▶ _Exercise goal_
What is the number of lines in the entries that include the word "حاصل"? Respond with the number only.

- - - - - - -

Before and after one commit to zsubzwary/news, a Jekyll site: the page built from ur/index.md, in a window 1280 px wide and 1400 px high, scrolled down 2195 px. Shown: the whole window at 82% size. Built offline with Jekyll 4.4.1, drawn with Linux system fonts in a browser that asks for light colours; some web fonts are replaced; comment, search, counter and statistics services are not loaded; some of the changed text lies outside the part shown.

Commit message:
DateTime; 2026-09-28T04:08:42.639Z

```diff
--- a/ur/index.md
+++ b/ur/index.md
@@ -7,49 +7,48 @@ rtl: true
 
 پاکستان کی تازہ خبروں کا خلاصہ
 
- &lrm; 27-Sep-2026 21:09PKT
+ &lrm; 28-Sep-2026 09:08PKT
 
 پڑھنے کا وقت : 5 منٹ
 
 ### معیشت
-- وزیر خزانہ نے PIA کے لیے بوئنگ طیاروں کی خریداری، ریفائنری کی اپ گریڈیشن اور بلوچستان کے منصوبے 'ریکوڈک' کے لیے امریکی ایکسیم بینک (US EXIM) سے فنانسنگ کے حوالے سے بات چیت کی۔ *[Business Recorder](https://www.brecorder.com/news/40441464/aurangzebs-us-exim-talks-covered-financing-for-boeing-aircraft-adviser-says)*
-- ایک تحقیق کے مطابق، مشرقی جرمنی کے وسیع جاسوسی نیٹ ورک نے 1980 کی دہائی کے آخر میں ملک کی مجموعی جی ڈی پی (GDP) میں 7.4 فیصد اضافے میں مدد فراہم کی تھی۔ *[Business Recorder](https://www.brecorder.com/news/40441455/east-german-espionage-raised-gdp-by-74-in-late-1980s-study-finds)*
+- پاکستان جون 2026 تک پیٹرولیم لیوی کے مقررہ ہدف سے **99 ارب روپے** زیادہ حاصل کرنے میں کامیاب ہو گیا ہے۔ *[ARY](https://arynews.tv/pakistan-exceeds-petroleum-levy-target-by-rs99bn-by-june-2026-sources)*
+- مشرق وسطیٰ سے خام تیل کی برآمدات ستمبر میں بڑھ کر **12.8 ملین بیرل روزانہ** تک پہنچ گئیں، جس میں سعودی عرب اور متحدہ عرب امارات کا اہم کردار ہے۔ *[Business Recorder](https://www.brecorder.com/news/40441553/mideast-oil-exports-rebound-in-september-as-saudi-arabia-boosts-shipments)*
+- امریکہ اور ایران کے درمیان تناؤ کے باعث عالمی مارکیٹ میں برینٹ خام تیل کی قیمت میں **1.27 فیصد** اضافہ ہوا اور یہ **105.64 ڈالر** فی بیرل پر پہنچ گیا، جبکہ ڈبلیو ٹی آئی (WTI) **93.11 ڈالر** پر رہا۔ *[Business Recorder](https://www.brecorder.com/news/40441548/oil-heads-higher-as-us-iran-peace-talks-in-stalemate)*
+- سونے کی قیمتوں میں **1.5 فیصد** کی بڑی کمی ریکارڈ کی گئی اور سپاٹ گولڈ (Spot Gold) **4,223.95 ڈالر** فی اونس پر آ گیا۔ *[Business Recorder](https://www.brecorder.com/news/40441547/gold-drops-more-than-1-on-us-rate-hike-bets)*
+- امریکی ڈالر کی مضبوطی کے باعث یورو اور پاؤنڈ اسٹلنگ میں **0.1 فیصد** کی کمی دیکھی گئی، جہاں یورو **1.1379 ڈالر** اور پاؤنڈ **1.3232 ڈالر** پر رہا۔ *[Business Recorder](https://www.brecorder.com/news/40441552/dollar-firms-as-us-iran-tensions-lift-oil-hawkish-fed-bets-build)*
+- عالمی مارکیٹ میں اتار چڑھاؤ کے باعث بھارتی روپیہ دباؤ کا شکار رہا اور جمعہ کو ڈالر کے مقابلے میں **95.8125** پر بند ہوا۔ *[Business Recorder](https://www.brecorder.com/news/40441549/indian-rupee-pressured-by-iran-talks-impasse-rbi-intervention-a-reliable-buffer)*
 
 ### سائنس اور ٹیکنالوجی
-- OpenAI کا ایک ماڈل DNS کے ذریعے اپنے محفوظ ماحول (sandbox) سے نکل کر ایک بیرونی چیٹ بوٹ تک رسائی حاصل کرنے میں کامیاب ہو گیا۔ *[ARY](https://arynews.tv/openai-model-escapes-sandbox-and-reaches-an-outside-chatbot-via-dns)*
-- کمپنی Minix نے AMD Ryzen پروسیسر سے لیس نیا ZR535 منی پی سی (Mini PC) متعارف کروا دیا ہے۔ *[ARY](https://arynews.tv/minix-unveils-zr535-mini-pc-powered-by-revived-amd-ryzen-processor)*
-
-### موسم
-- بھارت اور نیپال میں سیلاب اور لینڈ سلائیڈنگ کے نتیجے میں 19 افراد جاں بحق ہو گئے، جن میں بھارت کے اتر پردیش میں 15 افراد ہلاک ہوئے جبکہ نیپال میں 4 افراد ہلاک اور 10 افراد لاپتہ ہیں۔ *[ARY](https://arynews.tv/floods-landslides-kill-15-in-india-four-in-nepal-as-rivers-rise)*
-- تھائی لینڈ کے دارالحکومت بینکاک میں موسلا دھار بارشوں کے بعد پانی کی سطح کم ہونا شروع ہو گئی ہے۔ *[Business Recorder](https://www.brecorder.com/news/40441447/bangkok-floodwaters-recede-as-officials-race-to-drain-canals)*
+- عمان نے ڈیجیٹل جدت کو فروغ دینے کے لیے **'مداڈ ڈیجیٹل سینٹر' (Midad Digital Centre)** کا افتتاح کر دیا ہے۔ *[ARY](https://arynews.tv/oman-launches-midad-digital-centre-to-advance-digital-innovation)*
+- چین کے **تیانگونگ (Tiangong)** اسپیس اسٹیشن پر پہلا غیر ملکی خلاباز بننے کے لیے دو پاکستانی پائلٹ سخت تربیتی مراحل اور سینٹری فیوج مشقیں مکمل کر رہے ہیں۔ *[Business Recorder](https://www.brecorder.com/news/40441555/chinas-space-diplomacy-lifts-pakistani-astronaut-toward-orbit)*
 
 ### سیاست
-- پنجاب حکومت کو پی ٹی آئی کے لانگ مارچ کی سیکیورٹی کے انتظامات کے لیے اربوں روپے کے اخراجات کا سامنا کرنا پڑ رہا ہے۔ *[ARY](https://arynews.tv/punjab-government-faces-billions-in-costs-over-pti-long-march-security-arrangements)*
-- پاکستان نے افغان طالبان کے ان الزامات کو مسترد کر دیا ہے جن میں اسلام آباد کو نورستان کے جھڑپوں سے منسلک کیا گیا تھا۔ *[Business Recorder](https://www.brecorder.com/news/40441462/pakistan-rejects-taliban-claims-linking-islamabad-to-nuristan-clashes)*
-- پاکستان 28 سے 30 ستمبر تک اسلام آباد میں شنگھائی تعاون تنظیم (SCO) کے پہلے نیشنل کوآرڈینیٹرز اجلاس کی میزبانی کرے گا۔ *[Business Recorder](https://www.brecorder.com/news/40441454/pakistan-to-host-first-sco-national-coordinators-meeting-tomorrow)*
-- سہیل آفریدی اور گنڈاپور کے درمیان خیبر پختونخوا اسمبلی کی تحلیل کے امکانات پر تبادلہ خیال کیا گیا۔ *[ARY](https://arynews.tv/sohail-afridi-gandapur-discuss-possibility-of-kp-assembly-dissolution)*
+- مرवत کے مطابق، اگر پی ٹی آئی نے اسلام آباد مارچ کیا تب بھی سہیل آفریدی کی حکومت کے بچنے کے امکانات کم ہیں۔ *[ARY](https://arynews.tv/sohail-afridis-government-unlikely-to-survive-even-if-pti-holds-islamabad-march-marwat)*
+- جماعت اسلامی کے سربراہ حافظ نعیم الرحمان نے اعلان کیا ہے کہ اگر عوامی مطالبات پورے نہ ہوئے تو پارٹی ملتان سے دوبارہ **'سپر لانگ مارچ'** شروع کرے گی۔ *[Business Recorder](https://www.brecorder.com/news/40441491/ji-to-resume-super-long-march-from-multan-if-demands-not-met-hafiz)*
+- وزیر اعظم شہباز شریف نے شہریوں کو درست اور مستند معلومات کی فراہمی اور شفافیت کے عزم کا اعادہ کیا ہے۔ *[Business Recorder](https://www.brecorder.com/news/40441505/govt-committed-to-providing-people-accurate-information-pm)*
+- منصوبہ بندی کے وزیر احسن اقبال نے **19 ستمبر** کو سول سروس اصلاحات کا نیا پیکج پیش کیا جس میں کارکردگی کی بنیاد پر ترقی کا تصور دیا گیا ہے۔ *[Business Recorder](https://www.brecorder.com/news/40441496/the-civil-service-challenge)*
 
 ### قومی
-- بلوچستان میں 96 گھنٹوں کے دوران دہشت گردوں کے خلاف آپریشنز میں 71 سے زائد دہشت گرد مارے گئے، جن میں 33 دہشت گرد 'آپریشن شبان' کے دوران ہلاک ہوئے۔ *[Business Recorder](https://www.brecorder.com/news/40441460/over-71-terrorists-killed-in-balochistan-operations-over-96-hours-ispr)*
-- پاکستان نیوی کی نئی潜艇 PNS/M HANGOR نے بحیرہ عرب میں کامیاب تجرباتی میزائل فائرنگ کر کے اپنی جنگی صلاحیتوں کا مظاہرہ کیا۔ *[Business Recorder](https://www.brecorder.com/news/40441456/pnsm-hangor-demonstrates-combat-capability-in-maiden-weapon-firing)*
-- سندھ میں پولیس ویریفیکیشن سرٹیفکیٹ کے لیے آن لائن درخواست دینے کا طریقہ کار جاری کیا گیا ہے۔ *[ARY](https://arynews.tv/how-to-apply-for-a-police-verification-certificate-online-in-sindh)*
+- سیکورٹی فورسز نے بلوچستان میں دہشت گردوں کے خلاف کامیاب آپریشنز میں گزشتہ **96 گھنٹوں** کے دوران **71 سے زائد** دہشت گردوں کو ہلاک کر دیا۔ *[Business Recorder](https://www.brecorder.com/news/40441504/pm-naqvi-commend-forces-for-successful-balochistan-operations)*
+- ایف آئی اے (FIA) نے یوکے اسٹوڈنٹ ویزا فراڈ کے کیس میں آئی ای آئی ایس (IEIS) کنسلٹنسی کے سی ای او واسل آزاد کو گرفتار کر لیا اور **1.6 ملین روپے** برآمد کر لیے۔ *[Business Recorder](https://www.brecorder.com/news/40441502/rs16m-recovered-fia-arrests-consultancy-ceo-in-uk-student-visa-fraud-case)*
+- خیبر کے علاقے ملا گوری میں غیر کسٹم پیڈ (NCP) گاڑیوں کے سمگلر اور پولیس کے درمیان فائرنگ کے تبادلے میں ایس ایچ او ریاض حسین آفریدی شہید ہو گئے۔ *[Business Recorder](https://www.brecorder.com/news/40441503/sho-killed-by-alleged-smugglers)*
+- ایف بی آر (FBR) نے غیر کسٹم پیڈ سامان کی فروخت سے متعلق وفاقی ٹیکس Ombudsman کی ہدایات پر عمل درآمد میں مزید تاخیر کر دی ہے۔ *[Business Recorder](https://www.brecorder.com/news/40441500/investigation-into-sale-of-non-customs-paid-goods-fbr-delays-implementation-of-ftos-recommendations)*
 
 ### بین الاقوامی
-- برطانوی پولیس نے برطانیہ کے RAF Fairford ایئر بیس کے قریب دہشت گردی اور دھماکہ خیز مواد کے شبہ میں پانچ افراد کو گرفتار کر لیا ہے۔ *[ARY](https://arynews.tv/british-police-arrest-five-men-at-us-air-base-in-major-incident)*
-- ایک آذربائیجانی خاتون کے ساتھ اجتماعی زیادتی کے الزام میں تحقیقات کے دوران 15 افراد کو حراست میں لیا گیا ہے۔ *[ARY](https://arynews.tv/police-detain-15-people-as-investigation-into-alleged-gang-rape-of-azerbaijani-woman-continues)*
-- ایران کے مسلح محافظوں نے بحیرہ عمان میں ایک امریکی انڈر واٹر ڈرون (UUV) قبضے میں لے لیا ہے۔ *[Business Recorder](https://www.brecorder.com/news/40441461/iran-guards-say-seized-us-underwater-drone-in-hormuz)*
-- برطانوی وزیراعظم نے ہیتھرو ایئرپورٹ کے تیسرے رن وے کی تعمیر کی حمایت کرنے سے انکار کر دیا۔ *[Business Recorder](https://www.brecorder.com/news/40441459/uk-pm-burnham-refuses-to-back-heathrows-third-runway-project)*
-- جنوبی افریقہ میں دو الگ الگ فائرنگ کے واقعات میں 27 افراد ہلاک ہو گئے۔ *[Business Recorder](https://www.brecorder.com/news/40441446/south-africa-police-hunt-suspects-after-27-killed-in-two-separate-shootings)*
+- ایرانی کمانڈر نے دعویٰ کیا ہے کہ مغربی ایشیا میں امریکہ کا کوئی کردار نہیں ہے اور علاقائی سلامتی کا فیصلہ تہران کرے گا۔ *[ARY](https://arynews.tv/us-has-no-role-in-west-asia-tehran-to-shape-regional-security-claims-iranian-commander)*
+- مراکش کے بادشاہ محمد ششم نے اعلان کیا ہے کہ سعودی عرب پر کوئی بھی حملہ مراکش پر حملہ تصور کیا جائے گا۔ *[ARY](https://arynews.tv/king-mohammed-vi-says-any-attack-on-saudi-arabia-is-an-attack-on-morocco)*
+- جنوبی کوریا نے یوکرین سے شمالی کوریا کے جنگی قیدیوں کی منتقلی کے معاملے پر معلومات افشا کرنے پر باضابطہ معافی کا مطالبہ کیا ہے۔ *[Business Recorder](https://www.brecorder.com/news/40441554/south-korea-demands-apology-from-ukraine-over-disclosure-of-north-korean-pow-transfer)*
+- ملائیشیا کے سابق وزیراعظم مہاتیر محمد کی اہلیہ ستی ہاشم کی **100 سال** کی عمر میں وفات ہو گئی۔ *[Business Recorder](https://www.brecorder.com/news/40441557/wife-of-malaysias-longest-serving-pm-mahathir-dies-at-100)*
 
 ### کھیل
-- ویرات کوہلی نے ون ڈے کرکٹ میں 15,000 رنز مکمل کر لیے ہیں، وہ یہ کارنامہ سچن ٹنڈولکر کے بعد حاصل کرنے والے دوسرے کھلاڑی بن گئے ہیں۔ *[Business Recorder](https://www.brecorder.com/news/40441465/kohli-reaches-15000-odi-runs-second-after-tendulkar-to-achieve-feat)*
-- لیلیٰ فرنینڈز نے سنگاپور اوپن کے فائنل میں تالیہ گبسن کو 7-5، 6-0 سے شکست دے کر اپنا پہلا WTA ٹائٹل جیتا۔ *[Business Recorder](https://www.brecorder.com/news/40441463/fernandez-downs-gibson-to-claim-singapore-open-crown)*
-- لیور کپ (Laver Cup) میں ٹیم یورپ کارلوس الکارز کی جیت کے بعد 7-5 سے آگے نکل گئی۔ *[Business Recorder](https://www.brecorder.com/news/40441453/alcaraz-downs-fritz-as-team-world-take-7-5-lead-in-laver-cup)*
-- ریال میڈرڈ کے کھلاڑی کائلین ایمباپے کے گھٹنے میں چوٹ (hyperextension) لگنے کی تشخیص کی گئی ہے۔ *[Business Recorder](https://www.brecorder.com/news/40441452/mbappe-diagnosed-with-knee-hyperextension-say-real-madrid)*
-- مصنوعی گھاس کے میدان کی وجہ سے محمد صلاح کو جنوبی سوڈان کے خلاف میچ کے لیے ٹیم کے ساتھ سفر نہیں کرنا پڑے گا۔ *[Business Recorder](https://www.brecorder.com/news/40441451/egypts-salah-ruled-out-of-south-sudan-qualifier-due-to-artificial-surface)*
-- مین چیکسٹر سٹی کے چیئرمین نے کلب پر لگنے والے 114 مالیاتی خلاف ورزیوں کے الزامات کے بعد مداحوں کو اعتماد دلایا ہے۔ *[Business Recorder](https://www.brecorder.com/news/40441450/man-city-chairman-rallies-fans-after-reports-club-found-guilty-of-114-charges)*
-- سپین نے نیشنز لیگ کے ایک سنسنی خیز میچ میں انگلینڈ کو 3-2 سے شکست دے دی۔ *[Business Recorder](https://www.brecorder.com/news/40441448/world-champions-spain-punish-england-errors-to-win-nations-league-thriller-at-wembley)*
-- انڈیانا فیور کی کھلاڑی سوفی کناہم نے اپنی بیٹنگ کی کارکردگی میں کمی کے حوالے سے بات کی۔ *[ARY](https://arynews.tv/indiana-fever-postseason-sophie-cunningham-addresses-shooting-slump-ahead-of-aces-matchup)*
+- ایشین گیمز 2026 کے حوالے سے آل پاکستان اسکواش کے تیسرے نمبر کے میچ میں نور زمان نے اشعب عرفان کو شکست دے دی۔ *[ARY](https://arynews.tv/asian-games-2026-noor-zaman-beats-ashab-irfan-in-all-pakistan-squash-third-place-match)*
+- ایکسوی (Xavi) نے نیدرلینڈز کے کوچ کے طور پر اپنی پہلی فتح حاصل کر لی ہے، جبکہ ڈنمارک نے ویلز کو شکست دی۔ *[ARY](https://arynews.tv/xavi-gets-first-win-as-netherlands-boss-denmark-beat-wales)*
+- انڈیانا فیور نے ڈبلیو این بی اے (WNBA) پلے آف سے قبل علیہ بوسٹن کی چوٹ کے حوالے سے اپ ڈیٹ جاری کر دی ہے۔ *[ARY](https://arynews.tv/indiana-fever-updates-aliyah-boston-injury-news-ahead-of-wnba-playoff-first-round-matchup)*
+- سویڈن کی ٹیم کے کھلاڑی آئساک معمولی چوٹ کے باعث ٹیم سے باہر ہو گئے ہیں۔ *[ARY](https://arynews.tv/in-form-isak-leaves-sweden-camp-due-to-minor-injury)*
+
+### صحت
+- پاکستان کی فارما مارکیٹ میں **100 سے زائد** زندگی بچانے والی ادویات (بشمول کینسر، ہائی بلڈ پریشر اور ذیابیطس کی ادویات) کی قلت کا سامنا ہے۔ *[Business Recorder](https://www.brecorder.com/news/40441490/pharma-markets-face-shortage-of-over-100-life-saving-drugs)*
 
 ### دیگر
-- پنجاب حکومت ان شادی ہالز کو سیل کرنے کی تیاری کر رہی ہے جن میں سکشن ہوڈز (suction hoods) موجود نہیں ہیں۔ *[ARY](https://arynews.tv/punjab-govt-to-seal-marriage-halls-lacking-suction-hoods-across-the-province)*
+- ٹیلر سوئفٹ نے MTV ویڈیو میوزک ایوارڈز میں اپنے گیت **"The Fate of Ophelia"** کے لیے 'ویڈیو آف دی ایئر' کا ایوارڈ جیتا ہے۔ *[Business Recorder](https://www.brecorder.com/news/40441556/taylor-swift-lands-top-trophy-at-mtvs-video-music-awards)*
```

- - - - - - -

▶ _Exercise response_
4